Dr Shaun Halovic1,2, Dr Anthony Korner1,2, Mr Mohammed Shadab Younus1,2, Associate Professor Loyola McLean1,2, Dr Clare Chapman1,2, Dr Joan Haliburn1,2, Associate Professor Janine Stevenson1,2, Associate Professor David Butt3, Dr Phillip Graham1, Dr Stephen Malloch1,2, Dr Tessa Phillips1, Emeritus Professor Russell Meares1
1Westmead Psychotherapy Program, Cumberland Hospital, North Parramatta, Australia, 2Sydney University, Camperdown, Australia, 3Macquarie University, Macquarie Park, Australia

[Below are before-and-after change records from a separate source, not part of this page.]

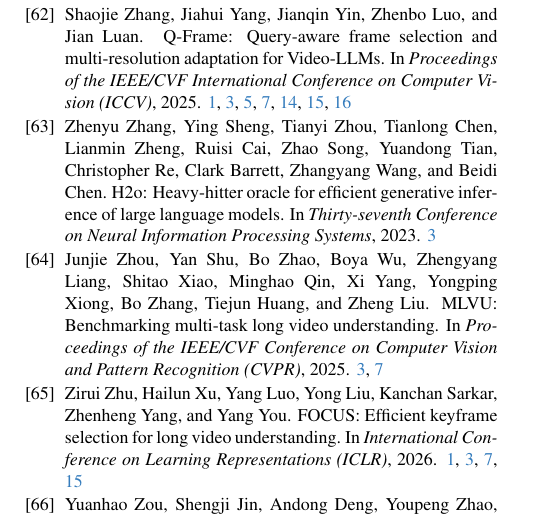
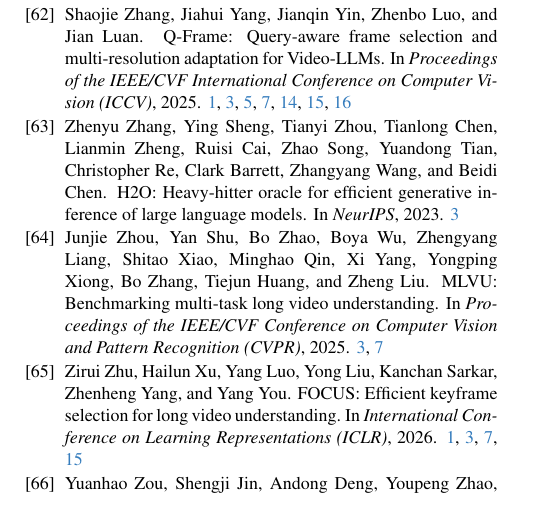
Before and after one commit to AyushBarik/TALON, a LaTeX paper (main.tex, which reads main.bib): part of page 11 of 17, cut so that both start at the same text. Compiled offline with pdfLaTeX.

Commit message:
arXiv check: H2O title case and two venue names in the bibliography; \cref mid-sentence for Fig. 3; equal-advising footnote without the empty hyperref anchor

```diff
--- a/main.bib
+++ b/main.bib
@@ -52,9 +52,9 @@
 
 @inproceedings{
 h2o-neurips23,
-title={H2O: Heavy-Hitter Oracle for Efficient Generative Inference of Large Language Models},
+title={{H2O}: Heavy-Hitter Oracle for Efficient Generative Inference of Large Language Models},
 author={Zhenyu Zhang and Ying Sheng and Tianyi Zhou and Tianlong Chen and Lianmin Zheng and Ruisi Cai and Zhao Song and Yuandong Tian and Christopher Re and Clark Barrett and Zhangyang Wang and Beidi Chen},
-booktitle={Thirty-seventh Conference on Neural Information Processing Systems},
+booktitle={NeurIPS},
 year={2023},
 }
 
```
Also changed, not shown: main.tex (+1 -1 lines), sec/3_method.tex (+1 -1 lines), main.bib (2 more changed lines).
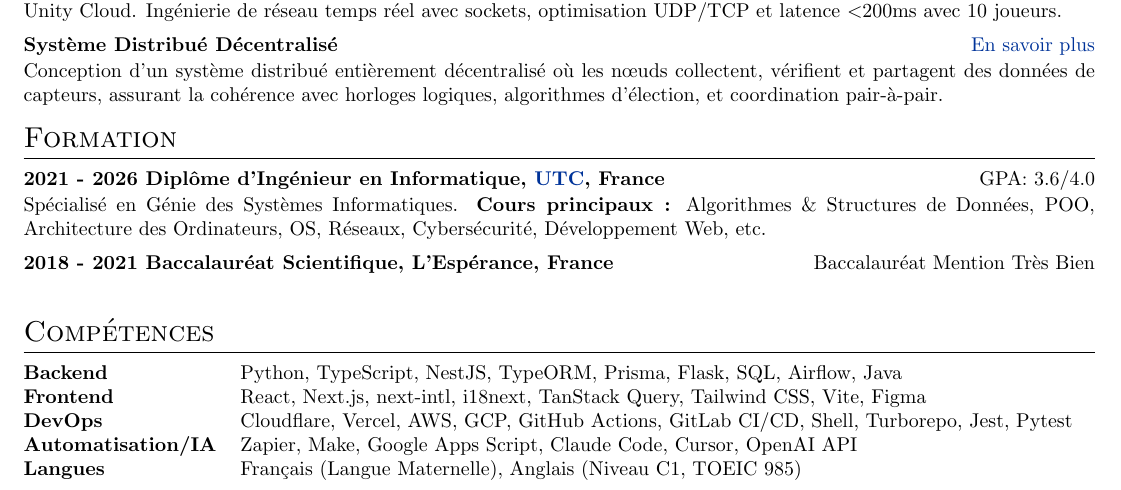
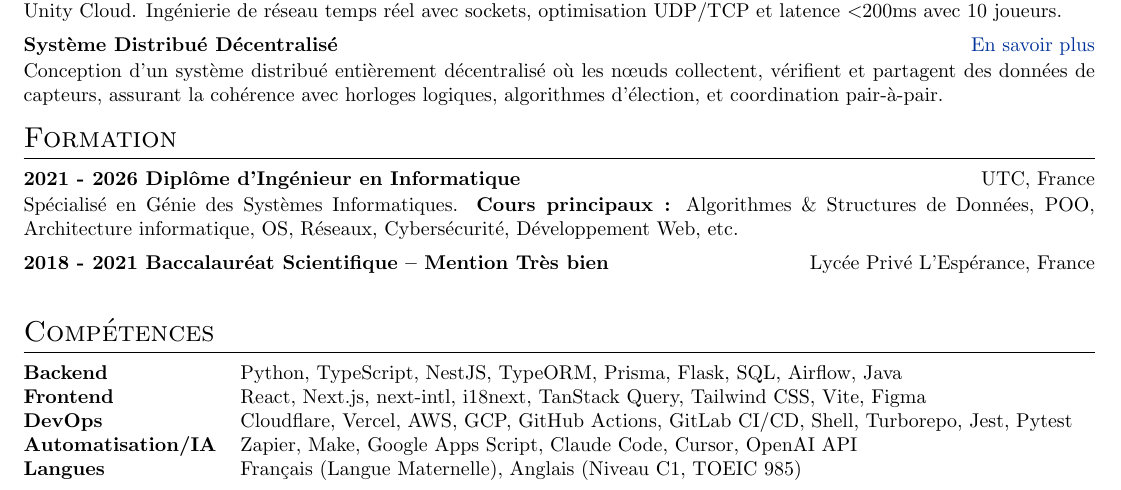
Before and after one commit to moha-tah/cv, a LaTeX CV (cv-fr.tex): part of the page, cut so that both start at the same text. Compiled offline with pdfLaTeX.

Commit message:
chore: Update cv-fr.tex

```diff
--- a/cv-fr.tex
+++ b/cv-fr.tex
@@ -180,11 +180,11 @@
 %----------------------------------------------------------------------------------------
 \section{Formation}
 
-\begin{jobshort}{2021 - 2026    Diplôme d'Ingénieur en Informatique, \href{https://www.utc.fr}{UTC}, France}{GPA: 3.6/4.0}
-    Spécialisé en Génie des Systèmes Informatiques. \textbf{Cours principaux :} Algorithmes \& Structures de Données, POO, Architecture des Ordinateurs, OS, Réseaux, Cybersécurité, Développement Web, etc.
+\begin{jobshort}{2021 - 2026    Diplôme d'Ingénieur en Informatique}{UTC, France}
+    Spécialisé en Génie des Systèmes Informatiques. \textbf{Cours principaux :} Algorithmes \& Structures de Données, POO, Architecture informatique, OS, Réseaux, Cybersécurité, Développement Web, etc.
 \end{jobshort}
 
-\begin{jobshort}{2018 - 2021    Baccalauréat Scientifique, L'Espérance, France}{Baccalauréat Mention Très Bien}
+\begin{jobshort}{2018 - 2021    Baccalauréat Scientifique – Mention Très bien}{Lycée Privé L'Espérance, France}
 \end{jobshort}
 
 %----------------------------------------------------------------------------------------
```
Also changed, not shown: 1 other file.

The typical approach to measure psychotherapeutic progress is through the use of psychometric questionnaires. Questionnaires can provide a standard baseline that is easily replicable in multiple settings however, they are limited by the numerical reporting methodology underlying the psychometric structure. Patients often struggle to interpret the questions appropriately, which is often exasperated by their reduced functional capacity. Therefore, a mixed-methods approach was taken to allow a deeper explanation about how the patient feels and changed over the course of Conversational Model Therapy (CMT). Clinical interviews and the Brief Symptom Inventory (BSI) were completed with 33 patient participants at the start of CMT and after one year of CMT. There were significant improvement in psychotherapeutic outcomes for the BSI global level of distress and for the obsessive-compulsion, interpersonal sensitivity, depression, anxiety, hostility, paranoia, and psychoticism subscales. Clinical notes from the interviews were qualitatively analysed separately by two independent authors. Overall, the participants found therapy helpful (n = 24), especially for their anxiety. Seven participants reported a reduction in suicidal ideation and being in a romantic relationship facilitated this improvement (Coupled n = 5 vs. Single n = 2). Contrary to common stereotypes, 23 of the 33 patients were either working or wanted to work at the start of therapy, which further improved to 25 patients after one year of therapy. A year of psychotherapy showed improved patient outcomes that were both statistically significant and meaningly significant to the patients.
Mohammed Younus holds an undergraduate degree in Psychology & Neuroscience (Hons) and currently in the last year of Doctor of Medicine. Recently, Mr Younus completed an elective term at the Westmead Psychotherapy Program that focuses on Conversational Model Therapy. He is particularly interested in trauma, attachment theory and polyvagal theory.